WHAT THIS TASK INVOLVES
Scan the entries below. Report each line where the string "Show" occurs.

PROVIDED RECORDS
===============

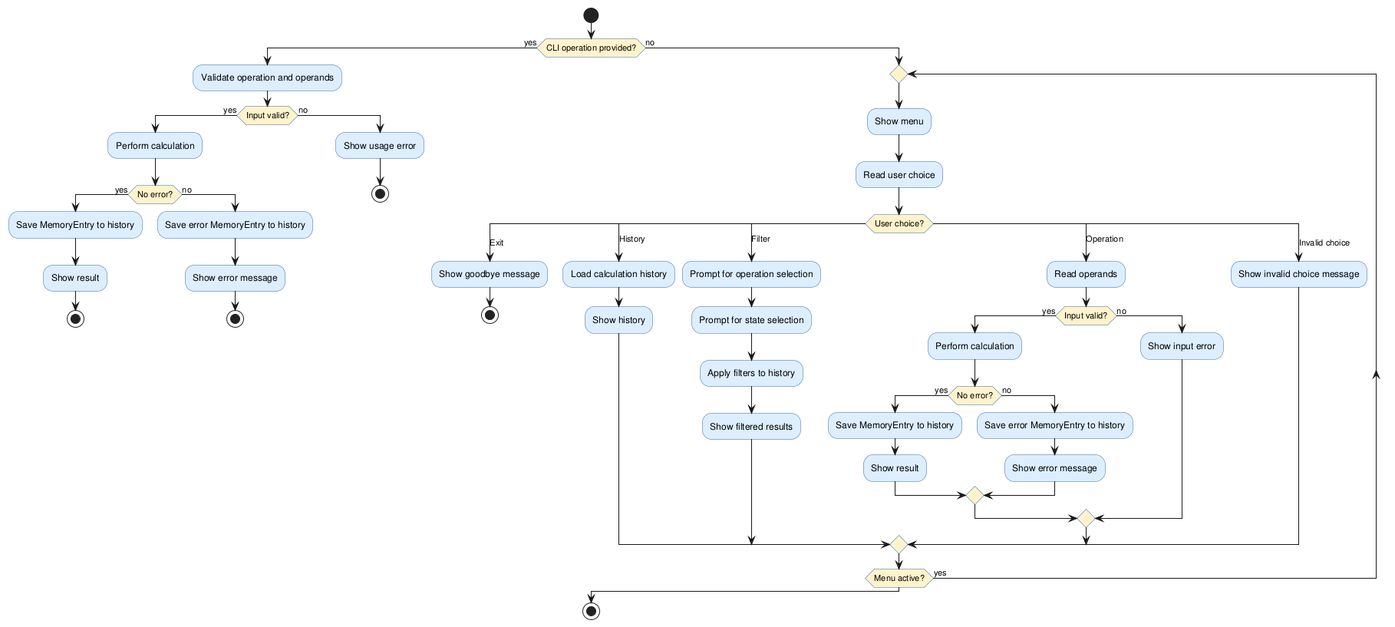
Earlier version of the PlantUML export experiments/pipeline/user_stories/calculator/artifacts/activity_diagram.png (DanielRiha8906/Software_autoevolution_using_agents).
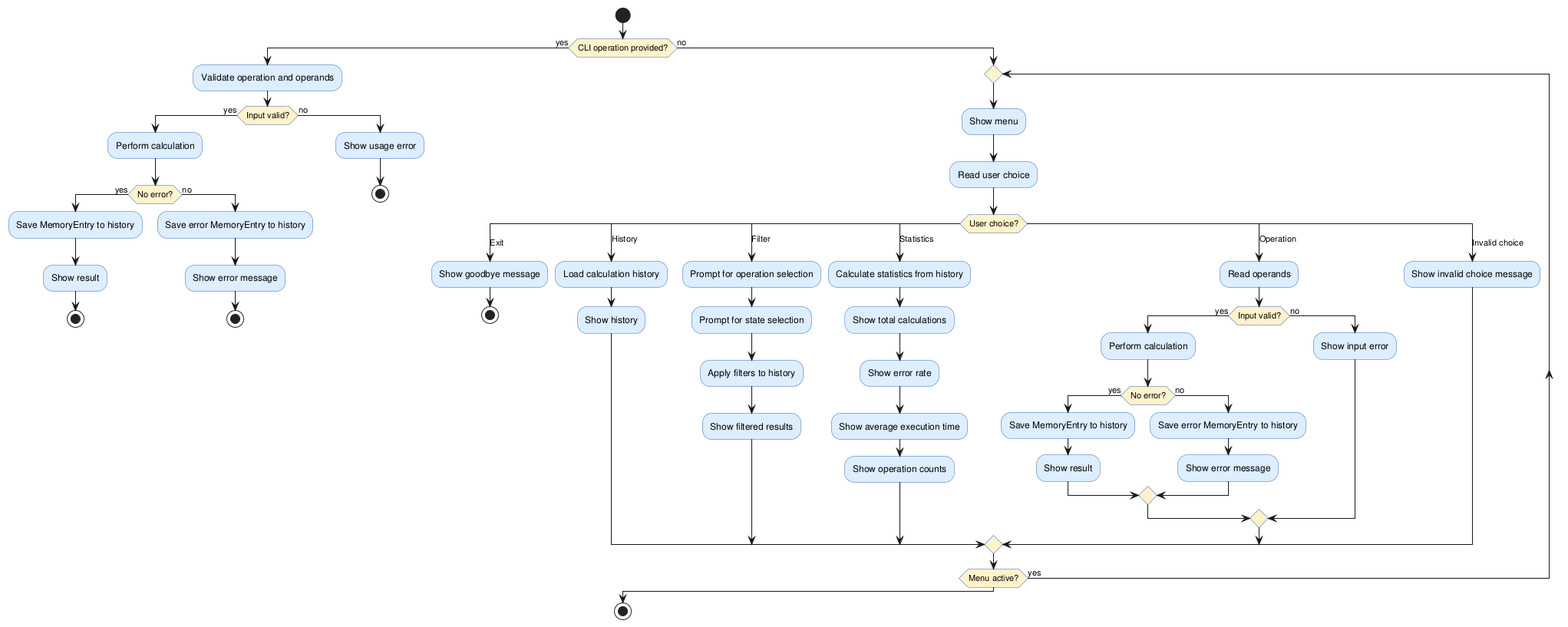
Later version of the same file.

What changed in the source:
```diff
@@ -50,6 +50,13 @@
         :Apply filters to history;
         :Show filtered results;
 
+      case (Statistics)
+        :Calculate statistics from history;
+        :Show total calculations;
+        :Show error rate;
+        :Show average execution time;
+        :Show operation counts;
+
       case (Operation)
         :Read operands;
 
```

===============

TASK RESPONSE
         :Show filtered results;
+        :Show total calculations;
+        :Show error rate;
+        :Show average execution time;
+        :Show operation counts;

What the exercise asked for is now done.